Segment Start: Input data
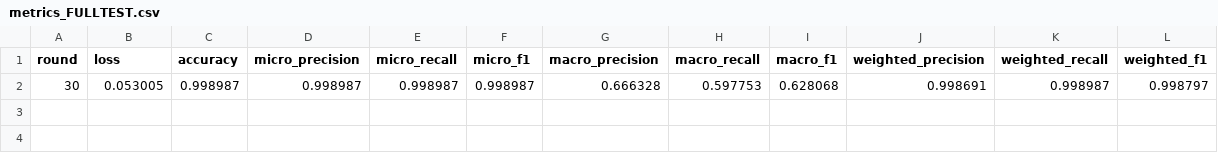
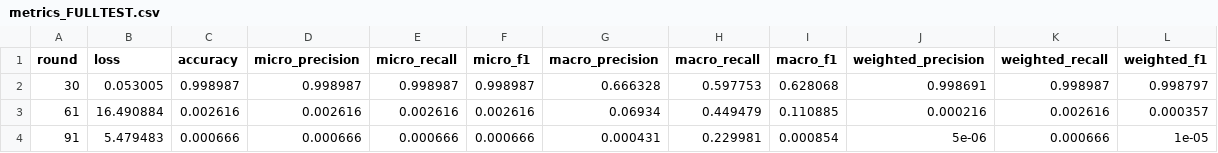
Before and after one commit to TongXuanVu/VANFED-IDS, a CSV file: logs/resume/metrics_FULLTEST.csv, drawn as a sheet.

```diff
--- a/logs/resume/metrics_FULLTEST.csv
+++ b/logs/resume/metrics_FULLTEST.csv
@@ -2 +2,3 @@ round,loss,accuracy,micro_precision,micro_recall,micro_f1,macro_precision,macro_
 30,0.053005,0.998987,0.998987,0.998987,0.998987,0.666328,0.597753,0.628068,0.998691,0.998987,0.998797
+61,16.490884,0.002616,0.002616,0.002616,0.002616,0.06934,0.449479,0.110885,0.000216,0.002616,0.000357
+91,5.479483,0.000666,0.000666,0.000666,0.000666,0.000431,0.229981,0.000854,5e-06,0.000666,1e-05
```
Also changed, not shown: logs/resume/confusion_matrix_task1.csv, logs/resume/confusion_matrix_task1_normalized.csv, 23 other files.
Segment End: Input data
Segment Start: Input data
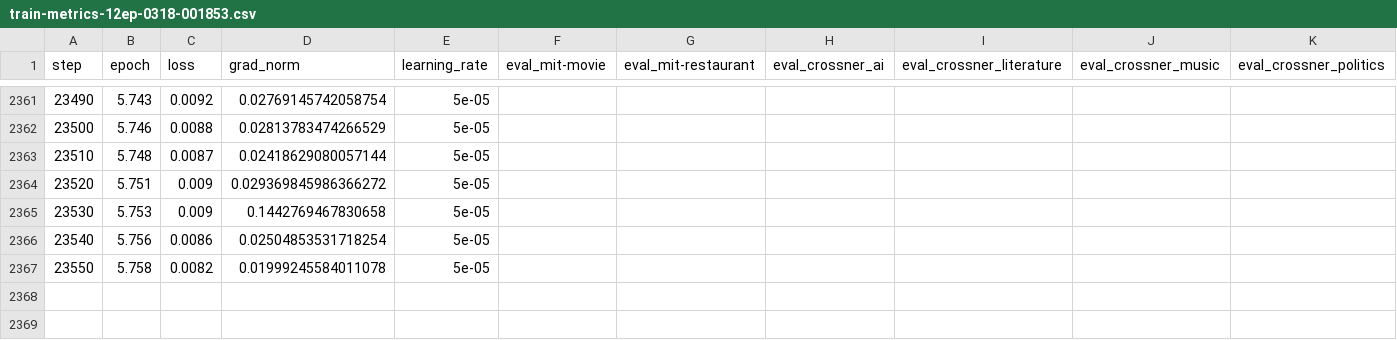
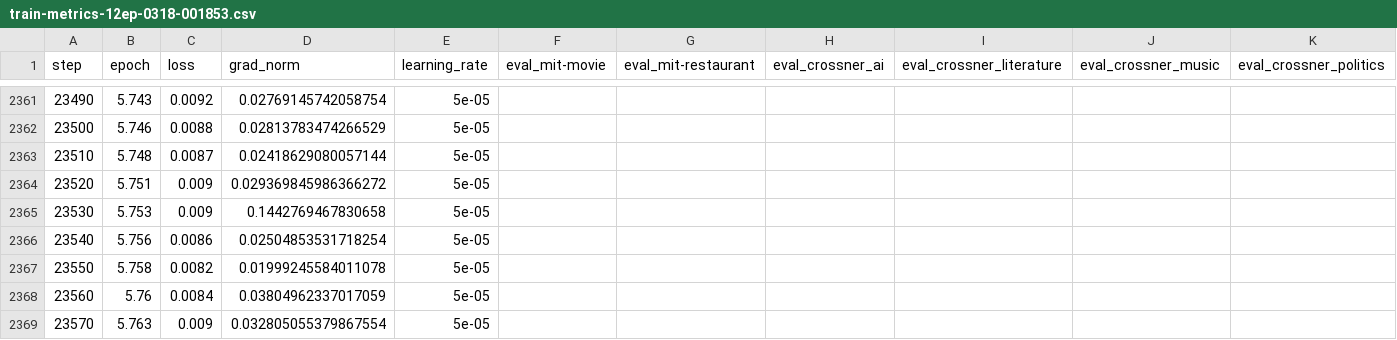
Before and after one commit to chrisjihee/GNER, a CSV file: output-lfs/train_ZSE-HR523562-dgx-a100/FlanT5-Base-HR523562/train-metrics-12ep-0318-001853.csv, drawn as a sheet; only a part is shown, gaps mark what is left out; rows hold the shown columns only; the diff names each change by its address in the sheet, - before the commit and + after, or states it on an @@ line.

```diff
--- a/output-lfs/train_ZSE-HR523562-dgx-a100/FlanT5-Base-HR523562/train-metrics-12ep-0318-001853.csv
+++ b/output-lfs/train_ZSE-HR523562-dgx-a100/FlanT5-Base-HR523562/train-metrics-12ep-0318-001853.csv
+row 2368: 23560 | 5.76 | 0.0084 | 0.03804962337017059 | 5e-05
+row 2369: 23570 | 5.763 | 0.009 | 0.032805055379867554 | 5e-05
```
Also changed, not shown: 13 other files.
Segment End: Input data
What you will do: Return every line from the entries above that contains the word "Also".

Task output:
Also changed, not shown: logs/resume/confusion_matrix_task1.csv, logs/resume/confusion_matrix_task1_normalized.csv, 23 other files.
Also changed, not shown: 13 other files.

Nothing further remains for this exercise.